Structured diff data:
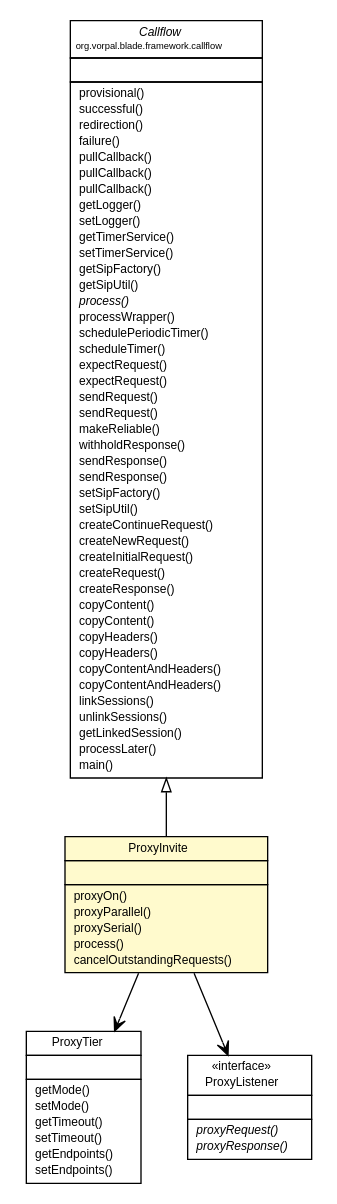
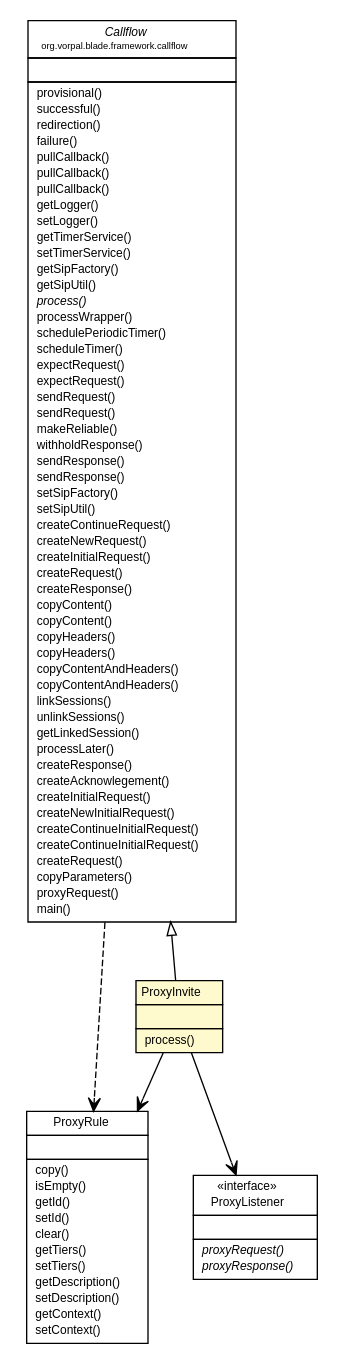
The diagram in blade/vorpal-blade-library-framework/org/vorpal/blade/framework/proxy/ProxyInvite.dot (vorpalnet/vorpalnet.github.io), drawn with Graphviz before and after one commit. The commit also changed 1096 other files, not shown here.

```diff
--- a/blade/vorpal-blade-library-framework/org/vorpal/blade/framework/proxy/ProxyInvite.dot
+++ b/blade/vorpal-blade-library-framework/org/vorpal/blade/framework/proxy/ProxyInvite.dot
@@ -1,120 +1,132 @@
 #!/usr/local/bin/dot
 #
 # Class diagram 
 # Generated by UMLGraph version 5.2 (http://www.umlgraph.org/)
 #
 
 digraph G {
 	edge [fontname="Helvetica",fontsize=10,labelfontname="Helvetica",labelfontsize=10];
 	node [fontname="Helvetica",fontsize=10,shape=plaintext];
 	nodesep=0.25;
 	ranksep=0.5;
 	// org.vorpal.blade.framework.callflow.Callflow
-	c2261 [label=<<table title="org.vorpal.blade.framework.callflow.Callflow" border="0" cellborder="1" cellspacing="0" cellpadding="2" port="p" href="../callflow/Callflow.html">
+	c4730 [label=<<table title="org.vorpal.blade.framework.callflow.Callflow" border="0" cellborder="1" cellspacing="0" cellpadding="2" port="p" href="../callflow/Callflow.html">
 		<tr><td><table border="0" cellspacing="0" cellpadding="1">
 <tr><td align="center" balign="center"><font face="Helvetica-Oblique"> Callflow </font></td></tr>
 <tr><td align="center" balign="center"><font point-size="7.0"> org.vorpal.blade.framework.callflow </font></td></tr>
 		</table></td></tr>
 		<tr><td><table border="0" cellspacing="0" cellpadding="1">
 <tr><td align="left" balign="left">  </td></tr>
 		</table></td></tr>
 		<tr><td><table border="0" cellspacing="0" cellpadding="1">
 <tr><td align="left" balign="left">  provisional() </td></tr>
 <tr><td align="left" balign="left">  successful() </td></tr>
 <tr><td align="left" balign="left">  redirection() </td></tr>
 <tr><td align="left" balign="left">  failure() </td></tr>
 <tr><td align="left" balign="left">  pullCallback() </td></tr>
 <tr><td align="left" balign="left">  pullCallback() </td></tr>
 <tr><td align="left" balign="left">  pullCallback() </td></tr>
 <tr><td align="left" balign="left">  getLogger() </td></tr>
 <tr><td align="left" balign="left">  setLogger() </td></tr>
 <tr><td align="left" balign="left">  getTimerService() </td></tr>
 <tr><td align="left" balign="left">  setTimerService() </td></tr>
 <tr><td align="left" balign="left">  getSipFactory() </td></tr>
 <tr><td align="left" balign="left">  getSipUtil() </td></tr>
 <tr><td align="left" balign="left"><font face="Helvetica-Oblique" point-size="9.0">  process() </font></td></tr>
 <tr><td align="left" balign="left">  processWrapper() </td></tr>
 <tr><td align="left" balign="left">  schedulePeriodicTimer() </td></tr>
 <tr><td align="left" balign="left">  scheduleTimer() </td></tr>
 <tr><td align="left" balign="left">  expectRequest() </td></tr>
 <tr><td align="left" balign="left">  expectRequest() </td></tr>
 <tr><td align="left" balign="left">  sendRequest() </td></tr>
 <tr><td align="left" balign="left">  sendRequest() </td></tr>
 <tr><td align="left" balign="left">  makeReliable() </td></tr>
 <tr><td align="left" balign="left">  withholdResponse() </td></tr>
 <tr><td align="left" balign="left">  sendResponse() </td></tr>
 <tr><td align="left" balign="left">  sendResponse() </td></tr>
 <tr><td align="left" balign="left">  setSipFactory() </td></tr>
 <tr><td align="left" balign="left">  setSipUtil() </td></tr>
 <tr><td align="left" balign="left">  createContinueRequest() </td></tr>
 <tr><td align="left" balign="left">  createNewRequest() </td></tr>
 <tr><td align="left" balign="left">  createInitialRequest() </td></tr>
 <tr><td align="left" balign="left">  createRequest() </td></tr>
 <tr><td align="left" balign="left">  createResponse() </td></tr>
 <tr><td align="left" balign="left">  copyContent() </td></tr>
 <tr><td align="left" balign="left">  copyContent() </td></tr>
 <tr><td align="left" balign="left">  copyHeaders() </td></tr>
 <tr><td align="left" balign="left">  copyHeaders() </td></tr>
 <tr><td align="left" balign="left">  copyContentAndHeaders() </td></tr>
 <tr><td align="left" balign="left">  copyContentAndHeaders() </td></tr>
 <tr><td align="left" balign="left">  linkSessions() </td></tr>
 <tr><td align="left" balign="left">  unlinkSessions() </td></tr>
 <tr><td align="left" balign="left">  getLinkedSession() </td></tr>
 <tr><td align="left" balign="left">  processLater() </td></tr>
+<tr><td align="left" balign="left">  createResponse() </td></tr>
+<tr><td align="left" balign="left">  createAcknowlegement() </td></tr>
+<tr><td align="left" balign="left">  createInitialRequest() </td></tr>
+<tr><td align="left" balign="left">  createNewInitialRequest() </td></tr>
+<tr><td align="left" balign="left">  createContinueInitialRequest() </td></tr>
+<tr><td align="left" balign="left">  createContinueInitialRequest() </td></tr>
+<tr><td align="left" balign="left">  createRequest() </td></tr>
+<tr><td align="left" balign="left">  copyParameters() </td></tr>
+<tr><td align="left" balign="left">  proxyRequest() </td></tr>
 <tr><td align="left" balign="left">  main() </td></tr>
 		</table></td></tr>
 		</table>>, fontname="Helvetica", fontcolor="black", fontsize=9.0];
-	// org.vorpal.blade.framework.proxy.ProxyTier
-	c2282 [label=<<table title="org.vorpal.blade.framework.proxy.ProxyTier" border="0" cellborder="1" cellspacing="0" cellpadding="2" port="p" href="./ProxyTier.html">
+	// org.vorpal.blade.framework.proxy.ProxyRule
+	c4781 [label=<<table title="org.vorpal.blade.framework.proxy.ProxyRule" border="0" cellborder="1" cellspacing="0" cellpadding="2" port="p" href="./ProxyRule.html">
 		<tr><td><table border="0" cellspacing="0" cellpadding="1">
-<tr><td align="center" balign="center"> ProxyTier </td></tr>
+<tr><td align="center" balign="center"> ProxyRule </td></tr>
 		</table></td></tr>
 		<tr><td><table border="0" cellspacing="0" cellpadding="1">
 <tr><td align="left" balign="left">  </td></tr>
 		</table></td></tr>
 		<tr><td><table border="0" cellspacing="0" cellpadding="1">
-<tr><td align="left" balign="left">  getMode() </td></tr>
-<tr><td align="left" balign="left">  setMode() </td></tr>
-<tr><td align="left" balign="left">  getTimeout() </td></tr>
-<tr><td align="left" balign="left">  setTimeout() </td></tr>
-<tr><td align="left" balign="left">  getEndpoints() </td></tr>
-<tr><td align="left" balign="left">  setEndpoints() </td></tr>
+<tr><td align="left" balign="left">  copy() </td></tr>
+<tr><td align="left" balign="left">  isEmpty() </td></tr>
+<tr><td align="left" balign="left">  getId() </td></tr>
+<tr><td align="left" balign="left">  setId() </td></tr>
+<tr><td align="left" balign="left">  clear() </td></tr>
+<tr><td align="left" balign="left">  getTiers() </td></tr>
+<tr><td align="left" balign="left">  setTiers() </td></tr>
+<tr><td align="left" balign="left">  getDescription() </td></tr>
+<tr><td align="left" balign="left">  setDescription() </td></tr>
+<tr><td align="left" balign="left">  getContext() </td></tr>
+<tr><td align="left" balign="left">  setContext() </td></tr>
 		</table></td></tr>
 		</table>>, fontname="Helvetica", fontcolor="black", fontsize=9.0];
 	// org.vorpal.blade.framework.proxy.ProxyListener
-	c2288 [label=<<table title="org.vorpal.blade.framework.proxy.ProxyListener" border="0" cellborder="1" cellspacing="0" cellpadding="2" port="p" href="./ProxyListener.html">
+	c4782 [label=<<table title="org.vorpal.blade.framework.proxy.ProxyListener" border="0" cellborder="1" cellspacing="0" cellpadding="2" port="p" href="./ProxyListener.html">
 		<tr><td><table border="0" cellspacing="0" cellpadding="1">
 <tr><td align="center" balign="center"> &#171;interface&#187; </td></tr>
 <tr><td align="center" balign="center"> ProxyListener </td></tr>
 		</table></td></tr>
 		<tr><td><table border="0" cellspacing="0" cellpadding="1">
 <tr><td align="left" balign="left">  </td></tr>
 		</table></td></tr>
 		<tr><td><table border="0" cellspacing="0" cellpadding="1">
 <tr><td align="left" balign="left"><font face="Helvetica-Oblique" point-size="9.0">  proxyRequest() </font></td></tr>
 <tr><td align="left" balign="left"><font face="Helvetica-Oblique" point-size="9.0">  proxyResponse() </font></td></tr>
 		</table></td></tr>
 		</table>>, fontname="Helvetica", fontcolor="black", fontsize=9.0];
 	// org.vorpal.blade.framework.proxy.ProxyInvite
-	c2289 [label=<<table title="org.vorpal.blade.framework.proxy.ProxyInvite" border="0" cellborder="1" cellspacing="0" cellpadding="2" port="p" bgcolor="lemonChiffon" href="./ProxyInvite.html">
+	c4783 [label=<<table title="org.vorpal.blade.framework.proxy.ProxyInvite" border="0" cellborder="1" cellspacing="0" cellpadding="2" port="p" bgcolor="lemonChiffon" href="./ProxyInvite.html">
 		<tr><td><table border="0" cellspacing="0" cellpadding="1">
 <tr><td align="center" balign="center"> ProxyInvite </td></tr>
 		</table></td></tr>
 		<tr><td><table border="0" cellspacing="0" cellpadding="1">
 <tr><td align="left" balign="left">  </td></tr>
 		</table></td></tr>
 		<tr><td><table border="0" cellspacing="0" cellpadding="1">
-<tr><td align="left" balign="left">  proxyOn() </td></tr>
-<tr><td align="left" balign="left">  proxyParallel() </td></tr>
-<tr><td align="left" balign="left">  proxySerial() </td></tr>
 <tr><td align="left" balign="left">  process() </td></tr>
-<tr><td align="left" balign="left">  cancelOutstandingRequests() </td></tr>
 		</table></td></tr>
 		</table>>, fontname="Helvetica", fontcolor="black", fontsize=9.0];
 	//org.vorpal.blade.framework.proxy.ProxyInvite extends org.vorpal.blade.framework.callflow.Callflow
-	c2261:p -> c2289:p [dir=back,arrowtail=empty];
+	c4730:p -> c4783:p [dir=back,arrowtail=empty];
 	// org.vorpal.blade.framework.proxy.ProxyInvite NAVASSOC org.vorpal.blade.framework.proxy.ProxyListener
-	c2289:p -> c2288:p [taillabel="", label="", headlabel="", fontname="Helvetica", fontcolor="black", fontsize=10.0, color="black", arrowhead=open];
-	// org.vorpal.blade.framework.proxy.ProxyInvite NAVASSOC org.vorpal.blade.framework.proxy.ProxyTier
-	c2289:p -> c2282:p [taillabel="", label="", headlabel="", fontname="Helvetica", fontcolor="black", fontsize=10.0, color="black", arrowhead=open];
+	c4783:p -> c4782:p [taillabel="", label="", headlabel="", fontname="Helvetica", fontcolor="black", fontsize=10.0, color="black", arrowhead=open];
+	// org.vorpal.blade.framework.proxy.ProxyInvite NAVASSOC org.vorpal.blade.framework.proxy.ProxyRule
+	c4783:p -> c4781:p [taillabel="", label="", headlabel="", fontname="Helvetica", fontcolor="black", fontsize=10.0, color="black", arrowhead=open];
+	// org.vorpal.blade.framework.callflow.Callflow DEPEND org.vorpal.blade.framework.proxy.ProxyRule
+	c4730:p -> c4781:p [taillabel="", label="", headlabel="", fontname="Helvetica", fontcolor="black", fontsize=10.0, color="black", arrowhead=open, style=dashed];
 }
```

▶ _YOUR INSTRUCTIONS_
Report only how many lines in the records contain the word "center".

▶ _TASK OUTPUT_
7